Eligibility for HSBC Debit Card

  • Link to HSBC Flexi, Savings, Current, Premier or Advance Account
  • Minimum age 16 (for savings account) or 18 (current account)


Best Maybank debit card: Maybank Platinum Debit Card

Maybank offers two debit cards: the Maybank Platinum Debit Card (Mastercard) and the Maybank Manchester United Platinum Visa Debit Card. Unless you’re a hardcore Man U fan who can make full use of their discounts and rewards for fans, we strongly recommend the Maybank Platinum Debit Card.

Benefits of Maybank Platinum Debit Card

ATM withdrawal in Brunei, Cambodia, Indonesia, Malaysia and the Philippines: If you frequently visit these 5 countries, you might appreciate the ability to withdraw cash from Maybank ATMs without incurring transaction fees. Bear in mind, however, that foreign exchange rates apply.

Eligibility for Maybank Platinum Debit Card

  • Minimum 16 years old
  • Link the debit card to your Maybank Savings or Current account
  • Minimum balances vary but start from $500




Debit cards 101: What is a debit card?

These days, banks simply eschew the traditional ATM card (the one you use to withdraw cash) and just issue account-linked debit cards to bank account holders. Generally, debit cards are accepted wherever credit cards are. They work on the same credit card networks, either Visa or Mastercard.

When you charge a purchase to your debit card on Visa or Mastercard, the funds are deducted directly from your bank account. This process might take a few days (so you might not see a dent in your bank balance immediately after making a purchase) but it will happen automatically.


Debit card vs. credit card – what’s the difference?

Here’s a quick cheat sheet to the difference between credit cards and debit cards:

Debit Card Credit Card
Mechanics Pay directly from bank account Pay with borrowed money from bank
Eligibility Anyone with a bank account Cardholder must meet minimum income requirements and have good credit history
Usage Accepted on credit card network.

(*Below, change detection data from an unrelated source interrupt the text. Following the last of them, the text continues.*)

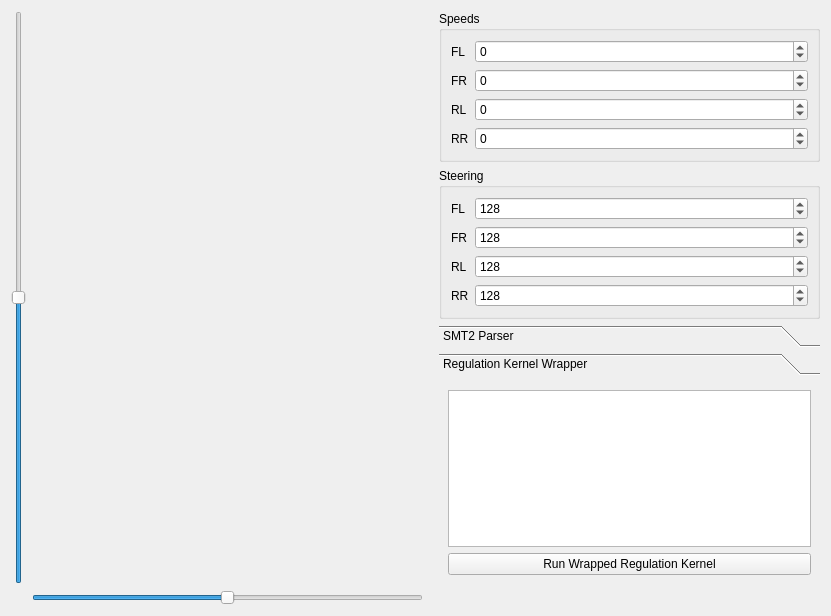
HARPTech/RTest, file src/VehicleViewer.ui: the form before one commit.
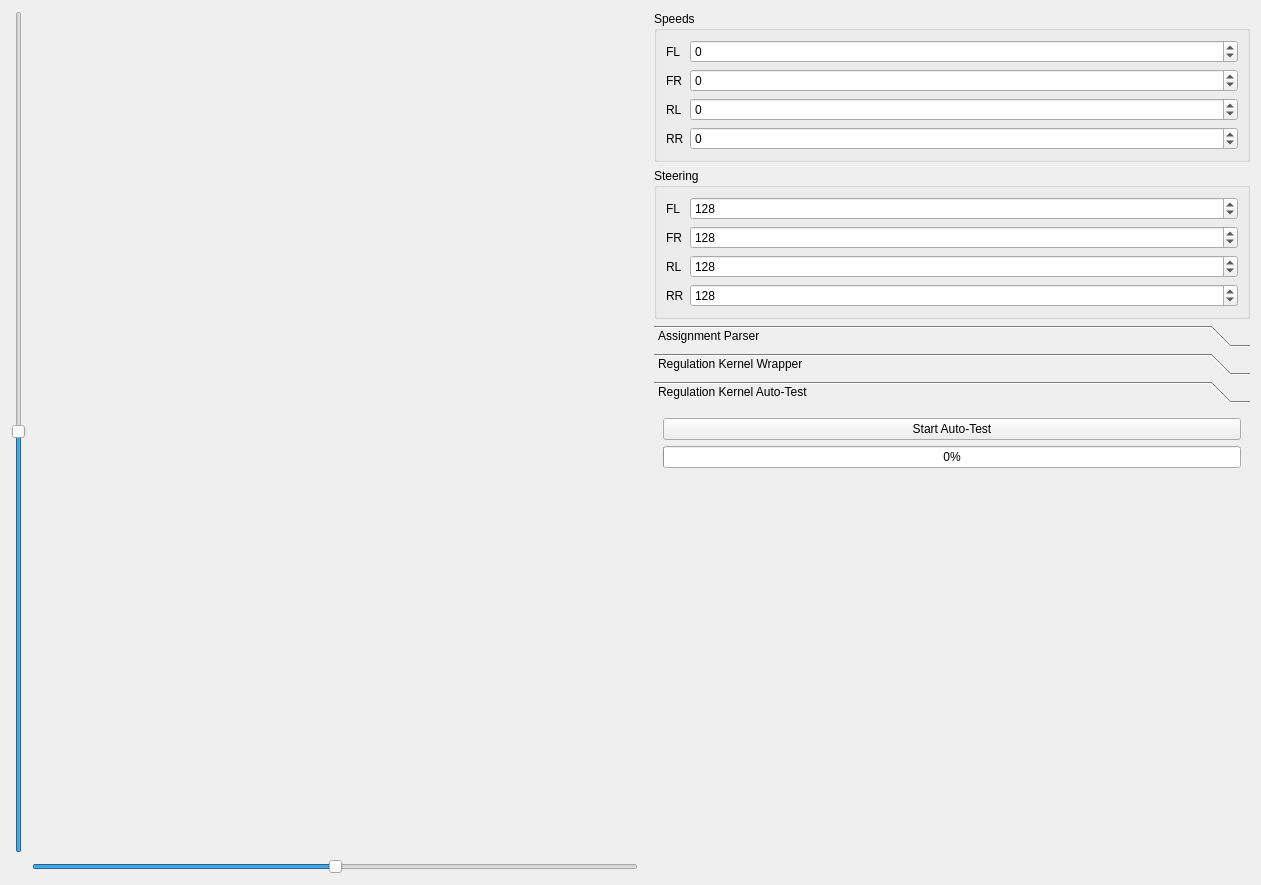
The form after the commit.

Commit message:
Embed required libraries and python modules into RTest
Additionally, add an automated testing UI.

```diff
--- a/src/VehicleViewer.ui
+++ b/src/VehicleViewer.ui
@@ -6,8 +6,8 @@
    <rect>
     <x>0</x>
     <y>0</y>
-    <width>831</width>
-    <height>616</height>
+    <width>1261</width>
+    <height>885</height>
    </rect>
   </property>
   <property name="windowTitle">
@@ -45,6 +45,9 @@
    </item>
    <item row="0" column="2">
     <layout class="QVBoxLayout" name="verticalLayout">
+     <property name="sizeConstraint">
+      <enum>QLayout::SetMinimumSize</enum>
+     </property>
      <property name="leftMargin">
       <number>10</number>
      </property>
@@ -217,7 +220,7 @@
      <item>
       <widget class="QToolBox" name="toolBox">
        <property name="currentIndex">
-        <number>1</number>
+        <number>2</number>
        </property>
        <widget class="QWidget" name="smt2Parser">
         <property name="geometry">
@@ -229,7 +232,7 @@
          </rect>
         </property>
         <attribute name="label">
-         <string>SMT2 Parser</string>
+         <string>Assignment Parser</string>
         </attribute>
         <layout class="QVBoxLayout" name="verticalLayout_2">
          <item>
@@ -262,8 +265,8 @@
          <rect>
           <x>0</x>
           <y>0</y>
-          <width>382</width>
-          <height>157</height>
+          <width>597</width>
+          <height>215</height>
          </rect>
         </property>
         <attribute name="label">
@@ -282,6 +285,34 @@
          </item>
         </layout>
        </widget>
+       <widget class="QWidget" name="benchmarkPage">
+        <attribute name="label">
+         <string>Regulation Kernel Auto-Test</string>
+        </attribute>
+        <layout class="QVBoxLayout" name="verticalLayout_4">
+         <item>
+          <widget class="QPushButton" name="benchmarkStartButton">
+           <property name="text">
+            <string>Start Auto-Test</string>
+           </property>
+          </widget>
+         </item>
+         <item>
+          <widget class="QProgressBar" name="benchmarkProgress">
+           <property name="value">
+            <number>0</number>
+           </property>
+          </widget>
+         </item>
+         <item>
+          <widget class="QLabel" name="benchmarkStatus">
+           <property name="text">
+            <string/>
+           </property>
+          </widget>
+         </item>
+        </layout>
+       </widget>
       </widget>
      </item>
     </layout>
```
Left out of the diff: 12 changed lines with no effect on the pictures. The commit also changes 5 other files.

Many debit cards can also be used as ATM cards (to withdraw cash) and for NETS Accepted on credit card network
Spending limit Daily limit (e.g. $5,000). You’re also limited by your bank account balance Stipulated by bank – typically much higher than monthly income
Payment No bills, no fuss. The amount is directly debited from bank account Monthly billing cycle. Payment must be made by deadline or extra charges and interest will be incurred
Fees & charges Minimal. But watch out for currency conversion fees, transaction fees Many fees to look out for – late payment fees, annual fees, etc. Late payment also incurs high interest rates (around 25%)
Security Once a fraudulent charge is made and auto-debited from your account, it’s very hard to get your money back If you are vigilant with your card charges, you can spot and block fraudulent charges before paying
Benefits Cashback, NETS rebates, rewards programmes. Typically not as good as that of credit cards Cashback, air miles, rewards points and other perks, depending on the credit card

You can pay for the same pair of shoes using a debit card or a credit card. In both cases, you key in the card number and security details (e.g. a CVV2 number). The key difference lies in what happens after that charge is made.

When you use a credit card, you pay with borrowed money from the bank. The bank pays the merchant for your shoes. At the end of the month, the bank will ask you to return the money.

That’s why it’s harder to get a credit card than a debit card – the former usually has some sort of minimum income requirement. The banks want to make sure that you actually have the means to pay them back.

Do you use a debit card or credit card? Tell us why in the comments.



Related articles:

Is It Better to Pay by Credit Card or Debit Card?

5 Reasons to Open a Multi-Currency Account Before the End of the Year

Visa vs Mastercard vs American Express – Which is best?

Keep updated with all the news!

Tags: ,

Clara Lim

I used to be MoneyDumb. I hung out at H&M every day and thought that a $50 lunch set was a good deal. These days, I spend my time researching the crap out of life and trying to maximise utility on micro-decisions. I'm not sure if that's an improvement.